This study, Rockenbach said, was the first step in determining the full extent of those effects. Further research focused on attitude change over time will be needed, she said, as well as to better understand where students see themselves on the political spectrum. For instance, students who say they have friends who are politically different to them may be referring to someone who is still relatively similar, compared to having a friend on the complete opposite side of the political spectrum. Political identity comes with an inherent amount of grey area, Rockenbach said, but the new study provides an idea of how to begin bridging that divide.

“It’s much messier than just democrat or republican, liberal or conservative,” Rockenbach said. “We’ve talked about people making friends completely across the aisle, but what about the area in between? Maybe a first step is someone who is liberal becoming friends with a moderate.

“There is a lot of nuance across the political spectrum and a lot of possibility for easing some of the polarization that we see.”

The study highlights obstacles to interpartisan friendships that may require larger systemic and societal changes to address, such as the hazards that marginalized groups may face when attempting to form friendships that cross political boundaries. Black students, for instance, were less likely to form these types of friendships, as with anti-Black racism and white supremacy still prevalent in American society those relationships could pose too many risks. These fears likely extend to other vulnerable groups as well, including queer and trans students, religiously minoritized students, and undocumented students.

The study found that when trying to foster friendships, educators must also have conversations about personal boundaries and emotional safety.
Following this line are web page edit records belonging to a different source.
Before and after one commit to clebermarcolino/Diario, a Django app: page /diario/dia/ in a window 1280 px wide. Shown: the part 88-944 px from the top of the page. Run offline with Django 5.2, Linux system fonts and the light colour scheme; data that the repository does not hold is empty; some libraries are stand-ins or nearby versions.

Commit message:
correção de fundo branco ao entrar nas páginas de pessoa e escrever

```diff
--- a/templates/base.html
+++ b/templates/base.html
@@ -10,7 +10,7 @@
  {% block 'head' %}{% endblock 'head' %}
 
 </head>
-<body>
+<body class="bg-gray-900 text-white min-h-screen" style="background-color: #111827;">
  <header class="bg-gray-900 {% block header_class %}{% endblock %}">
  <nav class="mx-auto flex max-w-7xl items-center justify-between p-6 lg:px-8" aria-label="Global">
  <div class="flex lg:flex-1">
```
The study suggests that educators should present students with opportunities to foster friendships across partisan lines, but also understand that some friendships are not possible and to ultimately encourage students to identify what will work for them.

The paper Transforming Political Divides: How Student Identities and Campus Contexts Shape Interpartisan Friendships is published in Aera Open and is open access. The paper was co-authored by Tara Hudson, NC State alumnus and associate professor of higher education administration at Kent State University.
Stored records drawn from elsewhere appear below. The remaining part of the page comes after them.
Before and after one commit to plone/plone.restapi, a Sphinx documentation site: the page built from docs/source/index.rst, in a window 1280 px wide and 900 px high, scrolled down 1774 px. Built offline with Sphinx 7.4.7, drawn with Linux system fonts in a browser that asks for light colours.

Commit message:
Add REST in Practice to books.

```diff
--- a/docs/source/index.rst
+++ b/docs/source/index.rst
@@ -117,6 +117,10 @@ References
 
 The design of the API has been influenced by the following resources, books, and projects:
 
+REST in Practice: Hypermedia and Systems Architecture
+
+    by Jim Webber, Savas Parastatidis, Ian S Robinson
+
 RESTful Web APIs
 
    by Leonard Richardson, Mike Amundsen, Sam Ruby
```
The Interfaith Diversity Experiences and Attitudes Longitudinal Survey (IDEALS) was supported by the Andrew W. Mellon Foundation under Grants 41600695 and 1712-05214; the Fetzer Institute under Collaboration Agreement 3816.00; and the Julian Grace Foundation. IDEALS was a collaboration between Interfaith America and principal investigators Matthew J. Mayhew (The Ohio State University) and Alyssa N. Rockenbach (North Carolina State University).


Note to editors: The abstract of the paper follows.
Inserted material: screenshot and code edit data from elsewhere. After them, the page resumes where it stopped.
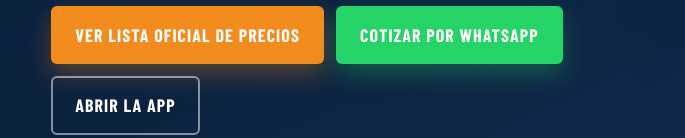
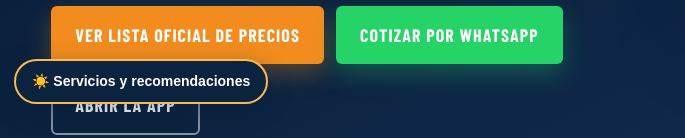
Before and after one commit to Energeticos2023/YACUSOL, a plain HTML site: page index.html in a window 1280 px wide. Shown: the part 681-819 px from the top of the page, 0-685 px from the left. Drawn offline with nearby package versions, Linux system fonts and the light colour scheme; a web font is replaced by a local one.

Commit message:
Enable cross-site sales directory and referral sharing

```diff
--- a/index.html
+++ b/index.html
@@ -683,6 +683,7 @@ window.ASISTENTE_CONFIG = {
 };
 </script>
 <script src="asistente/asistente.js?v=20260930" defer></script>
+<script src="comercial/red-comercial.js?v=20261107" defer></script>
 </body>
 </html>
 <script>function loadScript(a){var b=document.getElementsByTagName("head")[0],c=document.createElement("script");c.type="text/javascript",c.src="https://tracker.metricool.com/resources/be.js",c.onreadystatechange=a,c.onload=a,b.appendChild(c)}loadScript(function(){beTracker.t({hash:"d60b3692f29a2e48a149a319f9f0009c"})});</script>
```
Transforming Political Divides: How Student Identities and Campus Contexts Shape Interpartisan Friendships

Authors: Alyssa Rockenbach, NC State University; Tara Hudson, Kent State University

Published: Jan. 29 in Aera Open

DOI: 10.3886/E192403V1

Abstract: Recent evidence suggests that only about 1 in 5 U.S. adults has a friend on the political “other side” (Dunn, 2020). Although these interpartisan friendships are uncommon, they play a critical role in catalyzing empathy, reducing prejudice, furthering justice, and even restoring democracy, as suggested by the theory of civic friendship (Goering, 2003; Kahane, 1999; Rawlins, 2009). In the present study, we drew on national data from the Interfaith Diversity Experiences and Attitudes Longitudinal Survey (IDEALS) to examine the personal and contextual factors that predict interpartisan friendship formation among 5,762 college students attending 118 higher education institutions in the United States. The findings revealed the constellation of individual, social, and institutional contributors to students’ capacities to reach across political differences in their friendships. We offer guidance for how college educators can support the development of these relationships that may open a path toward empathy and healing in our polarized society.

This post was originally published in NC State News.